*** Opening EXTRACTED DATA ***
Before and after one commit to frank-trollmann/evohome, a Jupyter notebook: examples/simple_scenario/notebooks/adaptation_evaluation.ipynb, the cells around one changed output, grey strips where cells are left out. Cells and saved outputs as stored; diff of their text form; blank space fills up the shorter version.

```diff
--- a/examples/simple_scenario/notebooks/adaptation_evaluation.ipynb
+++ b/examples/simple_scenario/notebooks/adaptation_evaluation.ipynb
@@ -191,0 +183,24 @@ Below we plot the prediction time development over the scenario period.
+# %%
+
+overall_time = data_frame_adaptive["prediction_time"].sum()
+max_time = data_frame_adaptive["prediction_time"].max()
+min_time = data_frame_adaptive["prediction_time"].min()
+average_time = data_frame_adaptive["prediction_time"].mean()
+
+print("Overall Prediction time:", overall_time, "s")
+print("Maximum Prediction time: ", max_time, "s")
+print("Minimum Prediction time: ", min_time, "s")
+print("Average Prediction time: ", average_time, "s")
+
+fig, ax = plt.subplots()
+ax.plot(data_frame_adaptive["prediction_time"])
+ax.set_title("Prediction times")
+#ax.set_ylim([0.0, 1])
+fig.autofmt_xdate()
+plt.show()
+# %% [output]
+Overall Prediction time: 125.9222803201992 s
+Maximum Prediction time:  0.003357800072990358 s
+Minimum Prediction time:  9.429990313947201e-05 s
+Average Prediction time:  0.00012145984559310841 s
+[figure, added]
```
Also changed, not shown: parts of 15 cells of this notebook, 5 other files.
*** Closing EXTRACTED DATA ***
_WHAT YOU SHOULD DO_
Once you find the string "print" in a line of the records, copy that line.

_RESULT BELOW_
+print("Overall Prediction time:", overall_time, "s")
+print("Maximum Prediction time: ", max_time, "s")
+print("Minimum Prediction time: ", min_time, "s")
+print("Average Prediction time: ", average_time, "s")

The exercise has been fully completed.